Seems like this paper will attract a lot of interest. Not doing a detailed review since it looks like it will be a definite accept.
This paper presents Deep Voice 2, and neural TTS system that is able to generate voices from multiple speakers. This is a solid paper.
The paper would benefit from addressing a few points:
- there is no mention of training and, in particular, inference time. The original WaveNet is notably slow, how do these systems perform?
- why use different sampling frequencies for different systems? I don't believe there is a technical hurdle in using the same sampling frequency for all, and it would be easier to compare MOS scores.
- the paper mentions that giving the ground truth may influence the MOS for other methods: why not test that by splitting raters into two groups, those that get to listen to the ground truth and those that don't, and comparing the results?
This paper presents a solid piece of work on the speaker-dependent neural TTS system, building on previous works of Deep Voice and Tacotron architecture. The key idea is to learn a speaker-dependent embedding vector jointly with the neural TTS model. The paper is clearly written, and the experiments are presented well.
My comments are as follows.
-- the speaker embedding vector approach is very similar to the speaker code approach for speaker adaptation studied in ASR, e.g.,
Ossama Abdel-Hamid, Hui Jiang, "Fast speaker adaptation of hybrid NN/HMM model for speech recognition based on discriminative learning of speaker code", ICASSP 2013
This should be mentioned in the paper. ASR researchers later find that using fixed speaker embeddings such i-vectors can work equally well (or even better). It would be interesting if the authors could present some experimental results on that. The benefit is that you may be able to do speaker adaptation fairly easily, without learning the speaker embedding as the presented approach.
--in the second of paragraph of Sec. 3, you mentioned that the phoneme duration and frequency models are separated in this work. Can you explain your motivation?
--the CTC paper from A. Graves should be cited in section 3.1. Also, CTC is not a good alignment model for ASR, as it is trained by marginalizing over all the possible alignments. For ASR, the alignments from CTC may be very biased from the ground truth. I am curious how much segmentation error do you have, and have you tried some other segmentation models, e.g., segmental RNN?

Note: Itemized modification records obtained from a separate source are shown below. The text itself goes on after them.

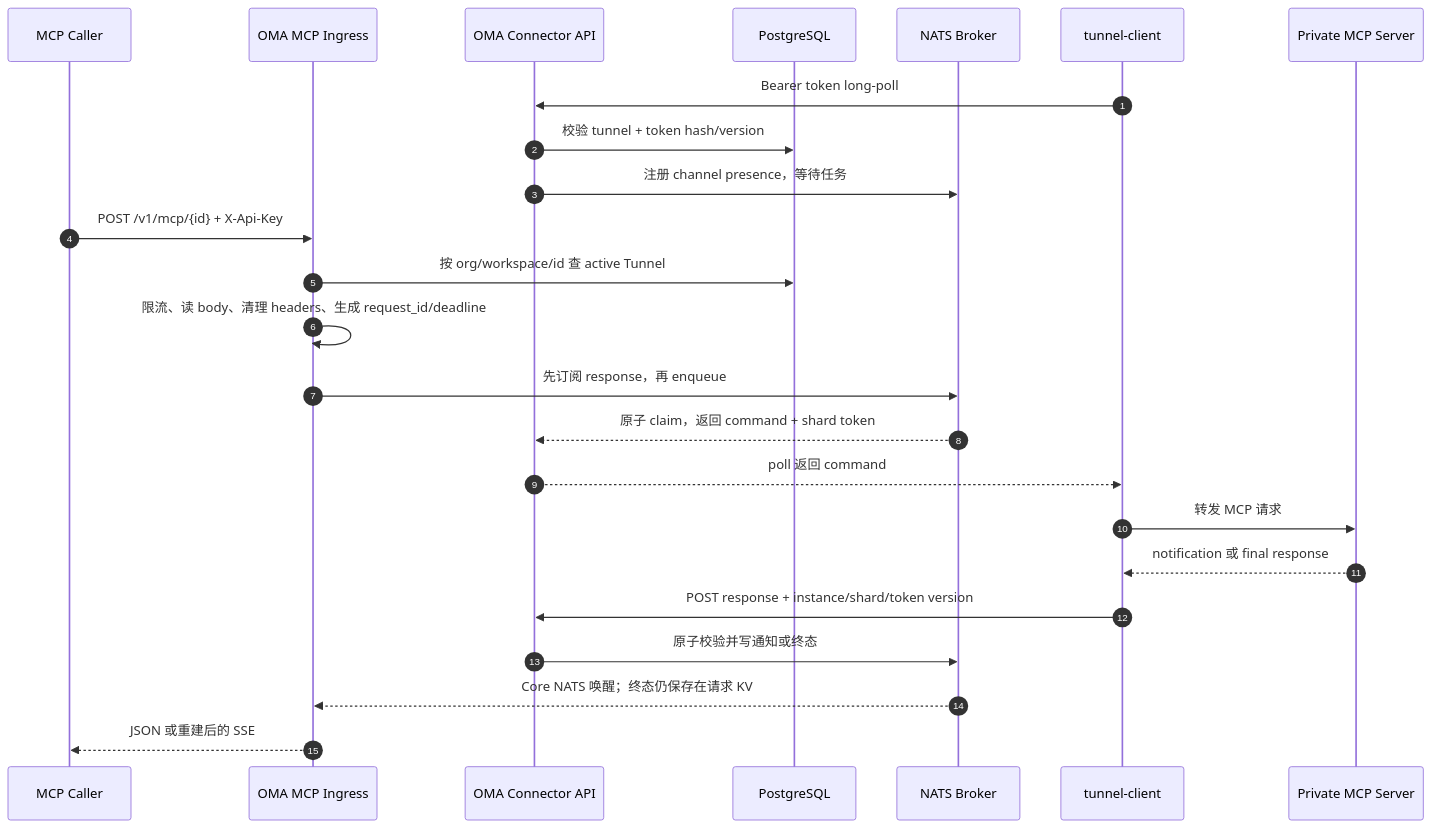
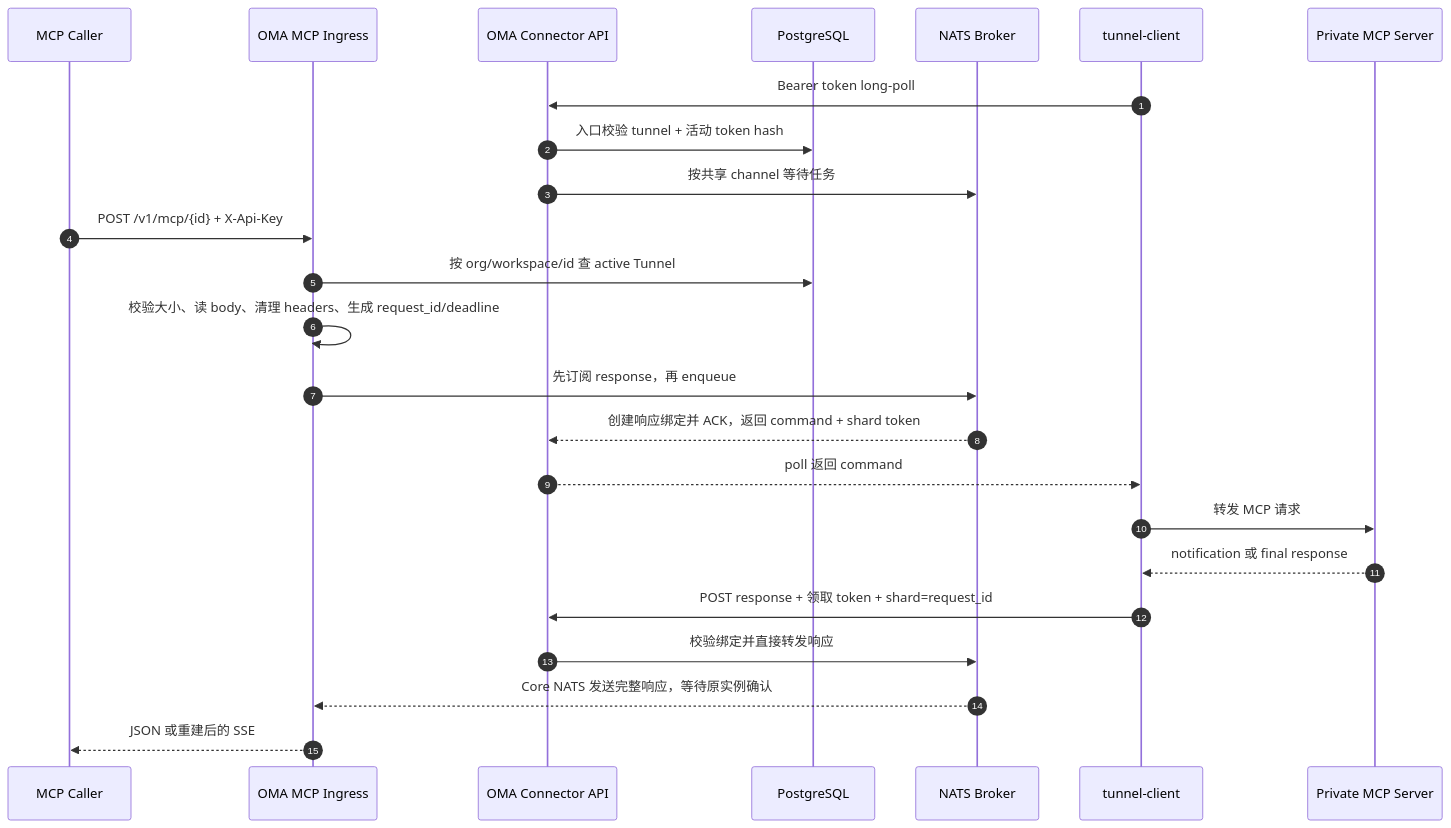
The second of 4 diagrams in docs/design/mcp-tunnel-developer-guide.md (superduck-ai/open-managed-agents), drawn with Mermaid before and after one commit. The commit also changed other lines of this file and 77 other files, not shown here.

First line of the commit message:
[modify] simplify MCP tunnel delivery and use Redis claim bindings (#392)

````diff
--- a/docs/design/mcp-tunnel-developer-guide.md
+++ b/docs/design/mcp-tunnel-developer-guide.md
@@ -384,27 +400,27 @@
 ```mermaid
 sequenceDiagram
     autonumber
     participant Caller as MCP Caller
     participant Ingress as OMA MCP Ingress
     participant Connector as OMA Connector API
     participant DB as PostgreSQL
     participant Broker as NATS Broker
     participant Client as tunnel-client
     participant MCP as Private MCP Server
 
     Client->>Connector: Bearer token long-poll
-    Connector->>DB: 校验 tunnel + token hash/version
-    Connector->>Broker: 注册 channel presence，等待任务
+    Connector->>DB: 入口校验 tunnel + 活动 token hash
+    Connector->>Broker: 按共享 channel 等待任务
     Caller->>Ingress: POST /v1/mcp/{id} + X-Api-Key
     Ingress->>DB: 按 org/workspace/id 查 active Tunnel
-    Ingress->>Ingress: 限流、读 body、清理 headers、生成 request_id/deadline
+    Ingress->>Ingress: 校验大小、读 body、清理 headers、生成 request_id/deadline
     Ingress->>Broker: 先订阅 response，再 enqueue
-    Broker-->>Connector: 原子 claim，返回 command + shard token
+    Broker-->>Connector: 创建响应绑定并 ACK，返回 command + shard token
     Connector-->>Client: poll 返回 command
     Client->>MCP: 转发 MCP 请求
     MCP-->>Client: notification 或 final response
-    Client->>Connector: POST response + instance/shard/token version
-    Connector->>Broker: 原子校验并写通知或终态
-    Broker-->>Ingress: Core NATS 唤醒；终态仍保存在请求 KV
+    Client->>Connector: POST response + 领取 token + shard=request_id
+    Connector->>Broker: 校验绑定并直接转发响应
+    Broker-->>Ingress: Core NATS 发送完整响应，等待原实例确认
     Ingress-->>Caller: JSON 或重建后的 SSE
 ```
````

--in Table 1, can you present comparisons between Deep Voice and Tocotron with the same sample frequency?
--is Deep Voice 2 trained end-to-end, or the modules are trained separately? It would be helpful to readers to clarify that.
--the speaker embedding are used as input to several different modules, some ablation experiments in the appendix would be helpful to see how much difference it would make for each module.